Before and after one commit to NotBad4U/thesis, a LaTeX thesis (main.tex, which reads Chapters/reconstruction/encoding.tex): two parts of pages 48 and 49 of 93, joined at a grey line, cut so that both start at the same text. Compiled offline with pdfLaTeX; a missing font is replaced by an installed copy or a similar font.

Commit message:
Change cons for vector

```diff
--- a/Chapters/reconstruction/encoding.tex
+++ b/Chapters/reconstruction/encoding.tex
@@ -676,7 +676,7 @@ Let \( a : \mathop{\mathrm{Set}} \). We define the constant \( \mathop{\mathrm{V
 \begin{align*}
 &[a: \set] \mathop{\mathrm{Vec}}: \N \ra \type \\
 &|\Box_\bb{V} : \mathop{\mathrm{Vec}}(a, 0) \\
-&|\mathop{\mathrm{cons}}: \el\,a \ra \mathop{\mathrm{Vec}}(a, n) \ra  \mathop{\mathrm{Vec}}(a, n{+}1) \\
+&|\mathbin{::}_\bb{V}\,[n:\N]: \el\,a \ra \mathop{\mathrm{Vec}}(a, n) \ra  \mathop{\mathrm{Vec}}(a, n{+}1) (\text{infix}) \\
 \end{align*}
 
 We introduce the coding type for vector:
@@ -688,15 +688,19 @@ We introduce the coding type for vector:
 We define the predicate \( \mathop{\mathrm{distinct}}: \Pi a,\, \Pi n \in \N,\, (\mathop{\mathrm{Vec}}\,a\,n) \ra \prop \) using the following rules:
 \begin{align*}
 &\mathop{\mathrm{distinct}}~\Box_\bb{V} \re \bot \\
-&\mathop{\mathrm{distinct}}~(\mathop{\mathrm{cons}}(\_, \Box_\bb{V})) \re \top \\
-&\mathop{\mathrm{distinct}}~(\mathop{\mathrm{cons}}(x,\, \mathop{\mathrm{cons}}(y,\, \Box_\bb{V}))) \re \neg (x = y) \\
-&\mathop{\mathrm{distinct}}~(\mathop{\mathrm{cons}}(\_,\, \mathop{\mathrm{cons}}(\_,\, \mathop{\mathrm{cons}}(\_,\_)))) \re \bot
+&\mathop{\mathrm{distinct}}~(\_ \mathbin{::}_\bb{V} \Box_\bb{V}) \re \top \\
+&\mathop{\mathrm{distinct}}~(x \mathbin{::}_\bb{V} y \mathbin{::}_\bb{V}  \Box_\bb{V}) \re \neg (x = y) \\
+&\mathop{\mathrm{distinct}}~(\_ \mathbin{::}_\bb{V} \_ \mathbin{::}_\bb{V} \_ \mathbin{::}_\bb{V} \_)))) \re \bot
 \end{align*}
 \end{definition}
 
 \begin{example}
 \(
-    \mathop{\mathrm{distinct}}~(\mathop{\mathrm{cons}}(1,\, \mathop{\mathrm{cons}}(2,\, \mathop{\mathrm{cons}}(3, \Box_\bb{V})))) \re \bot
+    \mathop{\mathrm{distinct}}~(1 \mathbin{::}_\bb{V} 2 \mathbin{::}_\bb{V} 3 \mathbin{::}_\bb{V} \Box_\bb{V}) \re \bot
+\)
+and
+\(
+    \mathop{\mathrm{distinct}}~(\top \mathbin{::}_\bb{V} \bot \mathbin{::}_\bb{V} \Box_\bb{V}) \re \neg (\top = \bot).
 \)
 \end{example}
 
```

════════

-- Exercise brief --
For each entry above, please make an exact copy.

-- Written answer --
Before and after one commit to NotBad4U/thesis, a LaTeX thesis (main.tex, which reads Chapters/reconstruction/encoding.tex): two parts of pages 48 and 49 of 93, joined at a grey line, cut so that both start at the same text. Compiled offline with pdfLaTeX; a missing font is replaced by an installed copy or a similar font.

Commit message:
Change cons for vector

```diff
--- a/Chapters/reconstruction/encoding.tex
+++ b/Chapters/reconstruction/encoding.tex
@@ -676,7 +676,7 @@ Let \( a : \mathop{\mathrm{Set}} \). We define the constant \( \mathop{\mathrm{V
 \begin{align*}
 &[a: \set] \mathop{\mathrm{Vec}}: \N \ra \type \\
 &|\Box_\bb{V} : \mathop{\mathrm{Vec}}(a, 0) \\
-&|\mathop{\mathrm{cons}}: \el\,a \ra \mathop{\mathrm{Vec}}(a, n) \ra  \mathop{\mathrm{Vec}}(a, n{+}1) \\
+&|\mathbin{::}_\bb{V}\,[n:\N]: \el\,a \ra \mathop{\mathrm{Vec}}(a, n) \ra  \mathop{\mathrm{Vec}}(a, n{+}1) (\text{infix}) \\
 \end{align*}
 
 We introduce the coding type for vector:
@@ -688,15 +688,19 @@ We introduce the coding type for vector:
 We define the predicate \( \mathop{\mathrm{distinct}}: \Pi a,\, \Pi n \in \N,\, (\mathop{\mathrm{Vec}}\,a\,n) \ra \prop \) using the following rules:
 \begin{align*}
 &\mathop{\mathrm{distinct}}~\Box_\bb{V} \re \bot \\
-&\mathop{\mathrm{distinct}}~(\mathop{\mathrm{cons}}(\_, \Box_\bb{V})) \re \top \\
-&\mathop{\mathrm{distinct}}~(\mathop{\mathrm{cons}}(x,\, \mathop{\mathrm{cons}}(y,\, \Box_\bb{V}))) \re \neg (x = y) \\
-&\mathop{\mathrm{distinct}}~(\mathop{\mathrm{cons}}(\_,\, \mathop{\mathrm{cons}}(\_,\, \mathop{\mathrm{cons}}(\_,\_)))) \re \bot
+&\mathop{\mathrm{distinct}}~(\_ \mathbin{::}_\bb{V} \Box_\bb{V}) \re \top \\
+&\mathop{\mathrm{distinct}}~(x \mathbin{::}_\bb{V} y \mathbin{::}_\bb{V}  \Box_\bb{V}) \re \neg (x = y) \\
+&\mathop{\mathrm{distinct}}~(\_ \mathbin{::}_\bb{V} \_ \mathbin{::}_\bb{V} \_ \mathbin{::}_\bb{V} \_)))) \re \bot
 \end{align*}
 \end{definition}
 
 \begin{example}
 \(
-    \mathop{\mathrm{distinct}}~(\mathop{\mathrm{cons}}(1,\, \mathop{\mathrm{cons}}(2,\, \mathop{\mathrm{cons}}(3, \Box_\bb{V})))) \re \bot
+    \mathop{\mathrm{distinct}}~(1 \mathbin{::}_\bb{V} 2 \mathbin{::}_\bb{V} 3 \mathbin{::}_\bb{V} \Box_\bb{V}) \re \bot
+\)
+and
+\(
+    \mathop{\mathrm{distinct}}~(\top \mathbin{::}_\bb{V} \bot \mathbin{::}_\bb{V} \Box_\bb{V}) \re \neg (\top = \bot).
 \)
 \end{example}
 
```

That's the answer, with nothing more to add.